But soon came the headlines about his $500,000 credit line at Tiffany’s. Then he and his wife, Callista, went on a cruise in the Greek isles. And then many of his staffers walked out on him.Now, angling for a comeback, Gingrich is trying to shift the focus back to his ideas.He has started talking about his family’s military background as a way to try to reach out to other military families.
But I bet that he never mentioned that his chickenhawk ass got deferments so he never had to serve.
Some of Gingrich’s former advisers said they abandoned the candidate because he was not willing to invest enough time on the ground in the early-voting states. Last month, Gingrich visited Iowa once (a recent stop in Indianola) and New Hampshire once (touring a business in Hudson) but did not visit South Carolina.
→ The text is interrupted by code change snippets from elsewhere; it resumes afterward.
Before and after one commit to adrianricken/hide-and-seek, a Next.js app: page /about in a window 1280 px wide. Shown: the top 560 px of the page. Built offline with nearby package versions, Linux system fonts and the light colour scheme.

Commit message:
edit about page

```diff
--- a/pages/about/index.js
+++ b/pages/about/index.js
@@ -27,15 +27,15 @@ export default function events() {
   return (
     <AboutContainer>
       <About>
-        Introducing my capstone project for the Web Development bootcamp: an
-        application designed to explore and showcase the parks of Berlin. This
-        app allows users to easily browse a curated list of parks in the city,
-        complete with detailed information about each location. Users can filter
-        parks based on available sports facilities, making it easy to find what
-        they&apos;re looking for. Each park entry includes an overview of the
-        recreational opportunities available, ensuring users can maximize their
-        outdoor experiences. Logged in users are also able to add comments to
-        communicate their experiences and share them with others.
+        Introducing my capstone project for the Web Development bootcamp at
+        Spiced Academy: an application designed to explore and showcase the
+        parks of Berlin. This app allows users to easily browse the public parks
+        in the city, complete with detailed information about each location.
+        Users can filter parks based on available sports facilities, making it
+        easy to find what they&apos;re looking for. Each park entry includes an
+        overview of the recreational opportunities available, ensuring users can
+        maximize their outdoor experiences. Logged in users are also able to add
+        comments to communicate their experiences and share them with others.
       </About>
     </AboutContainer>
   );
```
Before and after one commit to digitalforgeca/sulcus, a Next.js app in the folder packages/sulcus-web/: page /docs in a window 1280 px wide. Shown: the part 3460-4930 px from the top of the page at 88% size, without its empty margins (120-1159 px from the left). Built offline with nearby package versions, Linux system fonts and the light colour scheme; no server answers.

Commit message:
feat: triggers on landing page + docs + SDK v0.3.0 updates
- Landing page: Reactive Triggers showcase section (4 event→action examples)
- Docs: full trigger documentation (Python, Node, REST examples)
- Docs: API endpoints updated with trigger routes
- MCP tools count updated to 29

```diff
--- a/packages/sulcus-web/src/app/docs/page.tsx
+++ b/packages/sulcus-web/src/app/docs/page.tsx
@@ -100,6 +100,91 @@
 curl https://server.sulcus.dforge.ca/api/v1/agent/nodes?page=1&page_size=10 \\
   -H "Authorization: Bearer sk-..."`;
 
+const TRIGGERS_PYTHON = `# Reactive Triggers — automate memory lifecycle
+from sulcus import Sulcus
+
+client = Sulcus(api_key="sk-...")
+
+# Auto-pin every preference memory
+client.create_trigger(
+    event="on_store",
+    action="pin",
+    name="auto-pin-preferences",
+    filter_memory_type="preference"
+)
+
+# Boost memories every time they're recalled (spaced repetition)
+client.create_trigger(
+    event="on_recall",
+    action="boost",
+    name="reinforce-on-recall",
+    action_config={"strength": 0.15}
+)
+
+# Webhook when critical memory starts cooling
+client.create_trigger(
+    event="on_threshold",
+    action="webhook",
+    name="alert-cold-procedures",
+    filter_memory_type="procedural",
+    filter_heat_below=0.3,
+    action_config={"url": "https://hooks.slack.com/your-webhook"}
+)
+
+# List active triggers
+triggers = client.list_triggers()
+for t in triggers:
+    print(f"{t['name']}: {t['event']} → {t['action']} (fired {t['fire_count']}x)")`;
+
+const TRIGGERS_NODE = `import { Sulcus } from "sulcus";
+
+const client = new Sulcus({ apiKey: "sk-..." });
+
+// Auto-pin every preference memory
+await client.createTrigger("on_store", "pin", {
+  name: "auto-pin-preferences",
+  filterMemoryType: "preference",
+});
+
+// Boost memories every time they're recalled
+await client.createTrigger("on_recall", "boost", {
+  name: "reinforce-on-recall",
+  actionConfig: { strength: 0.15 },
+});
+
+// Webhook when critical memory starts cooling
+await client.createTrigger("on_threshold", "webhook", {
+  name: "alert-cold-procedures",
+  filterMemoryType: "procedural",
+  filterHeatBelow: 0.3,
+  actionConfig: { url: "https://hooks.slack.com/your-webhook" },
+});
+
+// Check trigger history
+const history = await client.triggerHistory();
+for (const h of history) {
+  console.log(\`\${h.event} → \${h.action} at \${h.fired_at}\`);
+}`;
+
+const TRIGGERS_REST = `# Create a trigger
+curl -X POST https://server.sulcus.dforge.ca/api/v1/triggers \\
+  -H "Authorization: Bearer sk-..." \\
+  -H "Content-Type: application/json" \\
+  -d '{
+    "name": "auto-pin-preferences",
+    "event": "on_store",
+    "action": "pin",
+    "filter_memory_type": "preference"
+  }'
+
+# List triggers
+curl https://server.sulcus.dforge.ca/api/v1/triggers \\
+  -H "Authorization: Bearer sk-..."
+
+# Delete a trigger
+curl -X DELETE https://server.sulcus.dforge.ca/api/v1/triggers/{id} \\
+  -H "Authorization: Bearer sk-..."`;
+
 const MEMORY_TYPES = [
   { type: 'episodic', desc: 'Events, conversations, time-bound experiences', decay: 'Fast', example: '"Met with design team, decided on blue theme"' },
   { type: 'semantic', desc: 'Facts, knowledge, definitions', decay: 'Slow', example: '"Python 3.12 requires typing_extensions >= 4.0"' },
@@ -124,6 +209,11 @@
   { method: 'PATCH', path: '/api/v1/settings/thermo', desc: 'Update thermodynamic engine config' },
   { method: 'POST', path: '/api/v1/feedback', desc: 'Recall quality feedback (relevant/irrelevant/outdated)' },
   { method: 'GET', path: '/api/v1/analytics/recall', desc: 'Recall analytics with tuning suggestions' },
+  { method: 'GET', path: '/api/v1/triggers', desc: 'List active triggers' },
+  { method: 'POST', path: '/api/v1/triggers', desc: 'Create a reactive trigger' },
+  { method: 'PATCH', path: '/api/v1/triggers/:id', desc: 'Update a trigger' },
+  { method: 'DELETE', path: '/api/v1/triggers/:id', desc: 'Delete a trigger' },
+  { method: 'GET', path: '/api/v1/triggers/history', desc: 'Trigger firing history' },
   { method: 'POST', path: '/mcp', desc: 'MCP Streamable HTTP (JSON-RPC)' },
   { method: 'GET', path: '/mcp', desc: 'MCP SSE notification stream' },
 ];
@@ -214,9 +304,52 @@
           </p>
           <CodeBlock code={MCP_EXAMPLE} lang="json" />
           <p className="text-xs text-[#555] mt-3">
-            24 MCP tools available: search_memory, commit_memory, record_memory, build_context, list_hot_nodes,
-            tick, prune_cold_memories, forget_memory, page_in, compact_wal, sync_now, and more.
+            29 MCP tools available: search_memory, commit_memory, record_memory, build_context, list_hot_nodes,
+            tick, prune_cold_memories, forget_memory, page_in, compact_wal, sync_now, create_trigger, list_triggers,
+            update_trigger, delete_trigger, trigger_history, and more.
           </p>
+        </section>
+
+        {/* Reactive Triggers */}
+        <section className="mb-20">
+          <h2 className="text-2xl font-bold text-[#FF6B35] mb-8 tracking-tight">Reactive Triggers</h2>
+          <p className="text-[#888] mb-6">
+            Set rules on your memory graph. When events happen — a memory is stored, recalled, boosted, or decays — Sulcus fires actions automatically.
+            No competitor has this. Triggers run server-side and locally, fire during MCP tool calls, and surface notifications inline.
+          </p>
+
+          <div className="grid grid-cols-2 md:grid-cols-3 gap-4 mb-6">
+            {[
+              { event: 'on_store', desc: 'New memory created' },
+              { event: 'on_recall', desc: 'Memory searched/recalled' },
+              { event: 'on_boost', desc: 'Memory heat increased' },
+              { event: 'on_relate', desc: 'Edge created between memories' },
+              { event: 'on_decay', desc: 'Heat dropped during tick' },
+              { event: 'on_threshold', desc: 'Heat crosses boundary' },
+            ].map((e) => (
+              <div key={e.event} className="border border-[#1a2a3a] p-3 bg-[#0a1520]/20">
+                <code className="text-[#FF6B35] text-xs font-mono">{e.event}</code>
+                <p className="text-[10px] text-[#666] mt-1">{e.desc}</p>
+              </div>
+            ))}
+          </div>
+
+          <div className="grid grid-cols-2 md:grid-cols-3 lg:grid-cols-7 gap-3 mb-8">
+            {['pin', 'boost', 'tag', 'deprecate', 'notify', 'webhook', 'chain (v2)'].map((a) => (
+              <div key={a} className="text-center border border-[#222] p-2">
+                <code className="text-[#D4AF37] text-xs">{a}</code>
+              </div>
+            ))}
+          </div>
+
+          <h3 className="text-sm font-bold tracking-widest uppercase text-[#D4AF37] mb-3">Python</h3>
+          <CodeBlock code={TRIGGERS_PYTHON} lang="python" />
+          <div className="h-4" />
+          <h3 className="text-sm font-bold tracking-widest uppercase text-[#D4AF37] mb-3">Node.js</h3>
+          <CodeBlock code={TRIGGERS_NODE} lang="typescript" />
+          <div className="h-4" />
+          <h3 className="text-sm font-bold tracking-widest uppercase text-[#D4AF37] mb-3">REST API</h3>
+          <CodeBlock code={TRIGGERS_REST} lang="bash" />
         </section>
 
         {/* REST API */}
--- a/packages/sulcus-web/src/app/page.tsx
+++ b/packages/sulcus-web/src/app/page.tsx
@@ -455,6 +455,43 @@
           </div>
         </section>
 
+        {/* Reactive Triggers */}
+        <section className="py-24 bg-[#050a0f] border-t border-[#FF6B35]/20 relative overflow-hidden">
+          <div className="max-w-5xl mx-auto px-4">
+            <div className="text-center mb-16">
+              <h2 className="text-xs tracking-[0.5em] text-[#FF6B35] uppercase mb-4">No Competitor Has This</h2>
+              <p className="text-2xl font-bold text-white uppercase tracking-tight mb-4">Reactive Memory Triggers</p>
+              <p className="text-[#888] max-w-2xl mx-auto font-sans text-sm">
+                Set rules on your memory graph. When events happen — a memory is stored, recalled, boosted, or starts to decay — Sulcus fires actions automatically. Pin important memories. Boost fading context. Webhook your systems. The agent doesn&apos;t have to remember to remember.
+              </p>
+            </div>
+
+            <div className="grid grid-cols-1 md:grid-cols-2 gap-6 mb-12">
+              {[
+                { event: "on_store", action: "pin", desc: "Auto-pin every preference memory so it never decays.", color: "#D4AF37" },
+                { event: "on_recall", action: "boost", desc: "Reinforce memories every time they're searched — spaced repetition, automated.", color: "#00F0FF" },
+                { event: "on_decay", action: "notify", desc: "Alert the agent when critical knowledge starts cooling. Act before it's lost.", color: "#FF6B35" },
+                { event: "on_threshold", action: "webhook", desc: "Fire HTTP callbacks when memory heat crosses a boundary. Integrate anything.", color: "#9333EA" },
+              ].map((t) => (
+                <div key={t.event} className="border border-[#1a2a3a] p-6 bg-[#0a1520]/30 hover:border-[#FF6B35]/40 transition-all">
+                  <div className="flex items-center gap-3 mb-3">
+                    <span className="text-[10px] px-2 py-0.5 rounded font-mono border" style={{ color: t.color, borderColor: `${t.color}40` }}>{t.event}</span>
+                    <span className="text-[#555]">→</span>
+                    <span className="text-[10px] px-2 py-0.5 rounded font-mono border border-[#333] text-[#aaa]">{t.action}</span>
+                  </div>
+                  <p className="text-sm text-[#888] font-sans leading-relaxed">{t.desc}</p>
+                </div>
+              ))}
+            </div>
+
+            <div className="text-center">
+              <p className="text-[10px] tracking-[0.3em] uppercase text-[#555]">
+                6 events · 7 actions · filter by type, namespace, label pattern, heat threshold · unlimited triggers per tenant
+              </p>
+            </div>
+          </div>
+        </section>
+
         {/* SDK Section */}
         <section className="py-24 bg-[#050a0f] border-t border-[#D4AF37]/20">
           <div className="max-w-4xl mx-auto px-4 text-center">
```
The new campaign manager is Michael Krull, a longtime Gingrich hand who leads what Hammond described as a “scrappy” team of “about a dozen upbeat and cheerful warriors.”
Gingrich, too, is stepping up his pace, saying he plans to spend 16 days in Iowa in July and August, starting with walking in Clear Lake’s July 4th parade.
Still, Fergus Cullen, a former New Hampshire Republican Party chairman, warned that Gingrich would struggle if he is seen as taking shortcuts.
“The candidates who do the best find that there are no shortcuts,” Cullen said. “If Gingrich thinks he can just do it on Fox News, then all he is is an advocate — an advocate for his ideas — but he’s not a presidential candidate.”
Cullen, in an interview last week at his Dover, N.H., home, said he is a fan of Gingrich’s. He pointed to four of the former speaker’s books on his shelf. But, Cullen said, “it’s hard to take his campaign seriously these days.”